**Assigned task:**
Go through the lines below and copy each one that holds the string "SectionCareer".

**Screenshot and code edit data:**

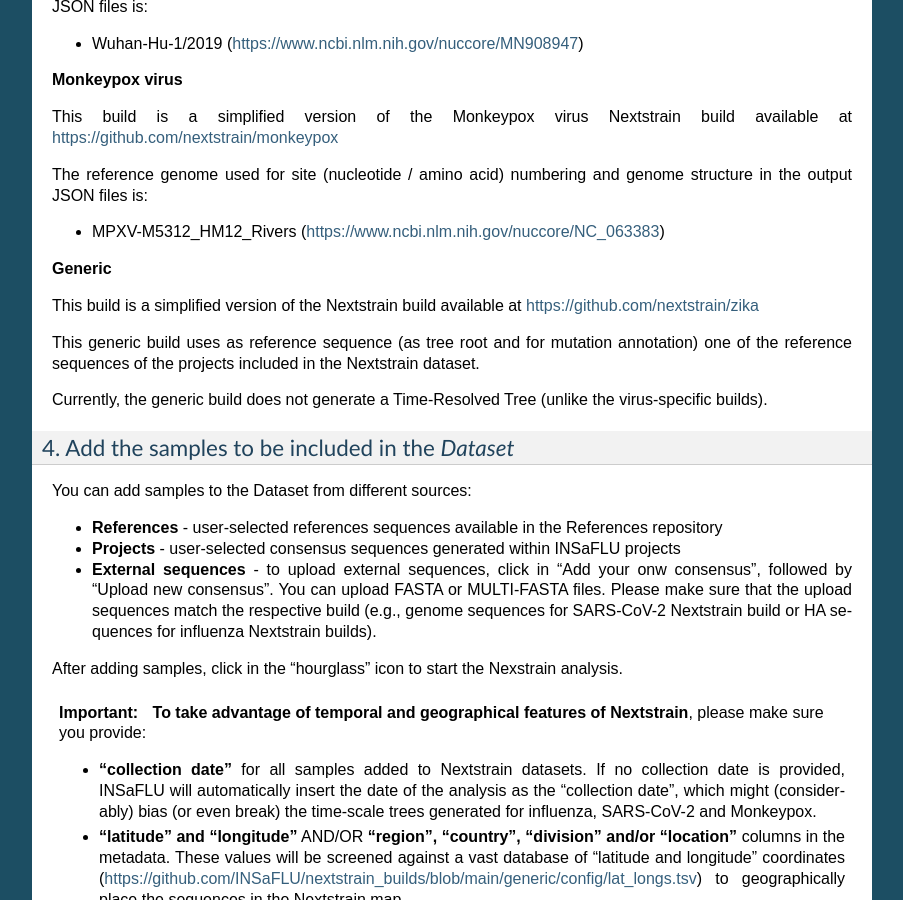
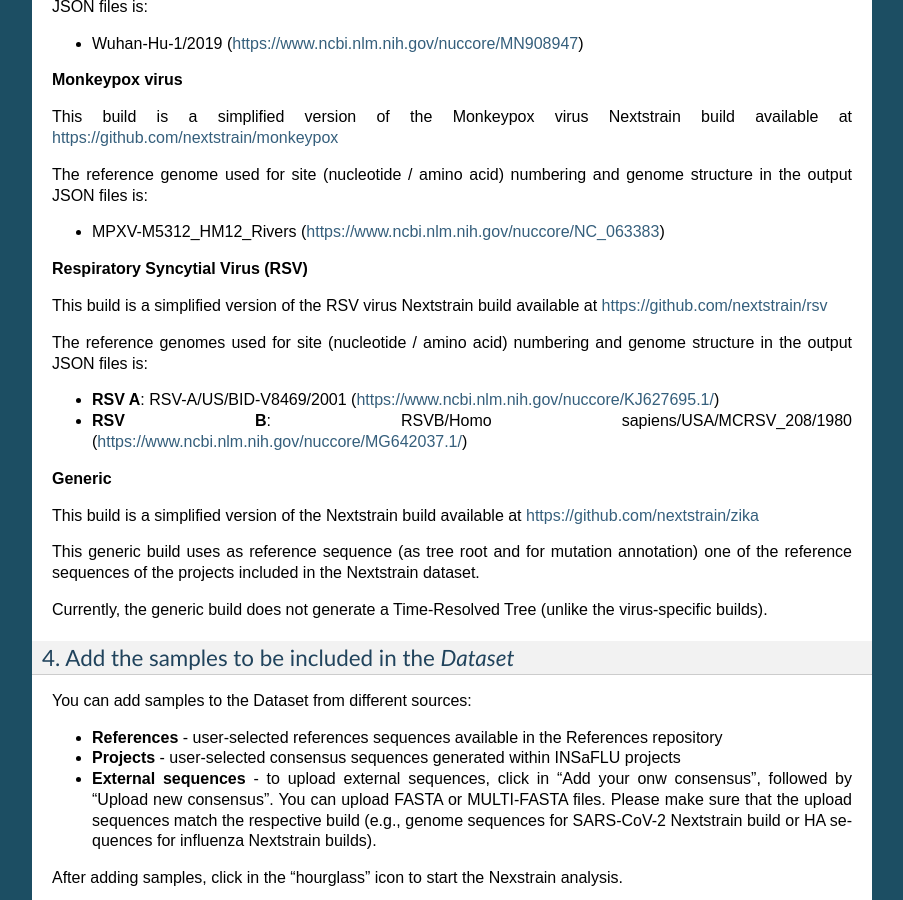
Before and after one commit to INSaFLU/insaflu_docs, a Sphinx documentation site: the page built from docs/routine_genomic_surveillance.rst, in a window 1280 px wide and 900 px high, scrolled down 5382 px. Shown: the whole window, without its empty margins (198-1101 px from the left). Built offline with Sphinx 7.4.7, drawn with Linux system fonts in a browser that asks for light colours; formulas are drawn with MathJax 3.

Commit message:
Add RSV Nextstrain

```diff
--- a/docs/routine_genomic_surveillance.rst
+++ b/docs/routine_genomic_surveillance.rst
@@ -141,6 +141,16 @@
 The reference genome used for site (nucleotide  / amino acid) numbering and genome structure in the output JSON files is:
 
 - MPXV-M5312_HM12_Rivers (https://www.ncbi.nlm.nih.gov/nuccore/NC_063383)
+
+
+**Respiratory Syncytial Virus (RSV)**
+
+This build is a simplified version of the RSV virus Nextstrain build available at https://github.com/nextstrain/rsv
+
+The reference genomes used for site (nucleotide  / amino acid) numbering and genome structure in the output JSON files is:
+
+- **RSV A**: RSV-A/US/BID-V8469/2001 (https://www.ncbi.nlm.nih.gov/nuccore/KJ627695.1/)
+- **RSV B**: RSVB/Homo sapiens/USA/MCRSV_208/1980 (https://www.ncbi.nlm.nih.gov/nuccore/MG642037.1/)
 
 
 **Generic**
```
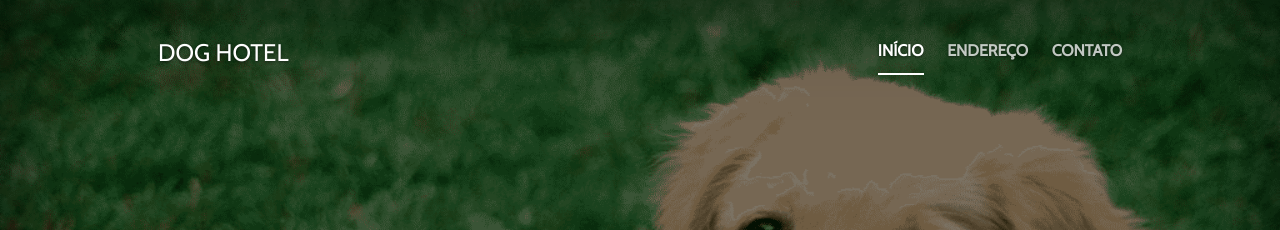
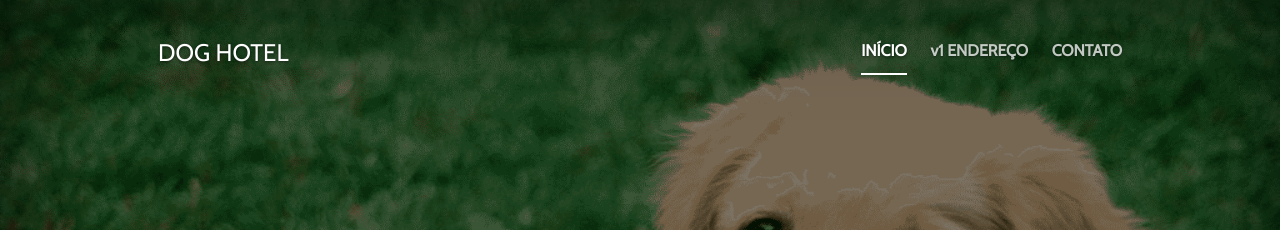
Before and after one commit to ConTTudOweb/hospedagemparacaesapucarana, a Jekyll site: the page built from index.html, in a window 1280 px wide. Shown: the top 230 px of the page. Built offline with Jekyll 4.4.1, drawn with Linux system fonts in a browser that asks for light colours.

Commit message:
Update header.html

```diff
--- a/_includes/header.html
+++ b/_includes/header.html
@@ -4,7 +4,7 @@
     <nav>
       <ul class="nav masthead-nav">
         <li class="{% if page.url == '/' %}active{% endif %}"><a href="{{site.baseurl}}">INÍCIO</a></li>
-        <li class="{% if page.url == '/endereco/' %}active{% endif %}"><a href="./endereco">ENDEREÇO</a></li>
+        <li class="{% if page.url == '/endereco/' %}active{% endif %}"><a href="/endereco">v1 ENDEREÇO</a></li>
         <li class="{% if page.url == '/contato/' %}active{% endif %}"><a href="./contato">CONTATO</a></li>
       </ul>
     </nav>
```
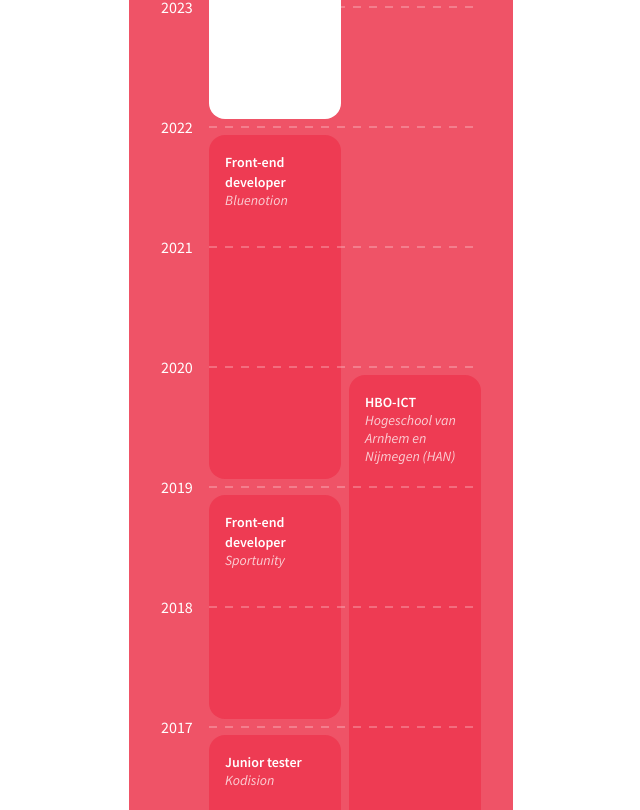
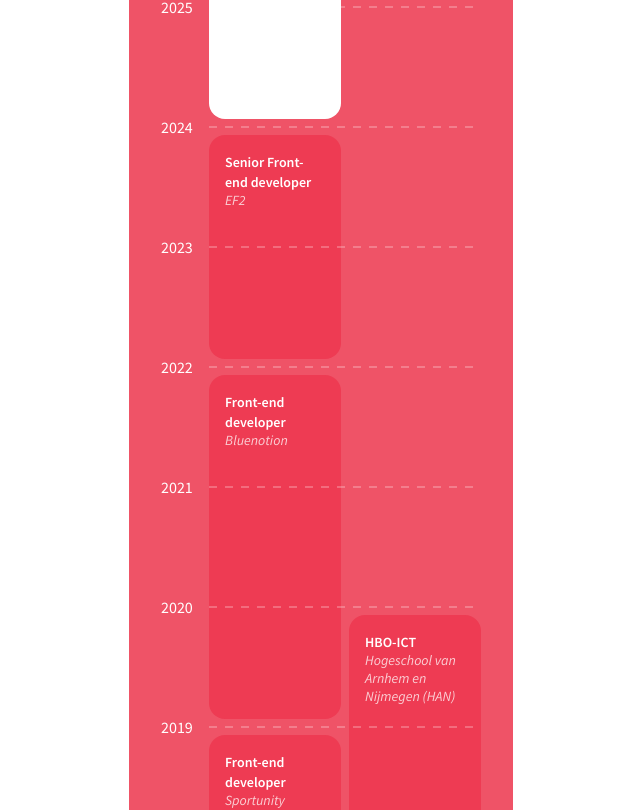
Before and after one commit to bartkoelewijnnl/bart-koelewijn, a Next.js app: page / in a window 1280 px wide. Shown: the part 2994-3804 px from the top of the page, without its empty margins (319-959 px from the left). Built offline with nearby package versions, Linux system fonts and the light colour scheme.

Commit message:
feat: add gravity

```diff
--- a/components/section/SectionCareer/SectionCareer.module.scss
+++ b/components/section/SectionCareer/SectionCareer.module.scss
@@ -32,7 +32,7 @@
     /* Grid */
     display: grid;
     grid-template-columns: 1fr 1fr;
-    grid-template-rows: repeat(8, 6.5rem);
+    grid-template-rows: repeat(10, 6.5rem);
     column-gap: 0.5rem;
     row-gap: 1rem;
 }
--- a/components/section/SectionCareer/index.tsx
+++ b/components/section/SectionCareer/index.tsx
@@ -11,7 +11,7 @@
     title: string;
 }
 
-const MAX_YEAR = 2024;
+const MAX_YEAR = 2026;
 const MIN_YEAR = 2017;
 
 const SectionCareer: FC<SectionCareerProps> = ({ title }) => {
@@ -22,9 +22,10 @@
             <Element id="ef2" name="ef2">
                 <div className={styles.phone}>
                     <div className={styles.content}>
-                        <Item title="Senior Front-end developer" company="EF2" height={2} width={1} columnStart={1} active />
+                        <Item title="Full stack developer" company="Gravity" height={2} width={1} columnStart={1} active />
+                        <Item title="Senior Front-end developer" company="EF2" height={2} width={1} columnStart={1} />
                         <Item title="Front-end developer" company="Bluenotion" height={3} width={1} columnStart={1} />
-                        <Item title="HBO-ICT" company="Hogeschool van Arnhem en Nijmegen (HAN)" height={4} rowStart={5} columnStart={2} />
+                        <Item title="HBO-ICT" company="Hogeschool van Arnhem en Nijmegen (HAN)" height={4} rowStart={7} columnStart={2} />
                         <Item title="Front-end developer" company="Sportunity" height={2} columnStart={1} />
                         <Item title="Junior tester" company="Kodision" height={1} columnStart={1} />
                         <Lines minYear={MIN_YEAR} maxYear={MAX_YEAR} />
```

**Solution to this task:**
--- a/components/section/SectionCareer/SectionCareer.module.scss
+++ b/components/section/SectionCareer/SectionCareer.module.scss
--- a/components/section/SectionCareer/index.tsx
+++ b/components/section/SectionCareer/index.tsx
 const SectionCareer: FC<SectionCareerProps> = ({ title }) => {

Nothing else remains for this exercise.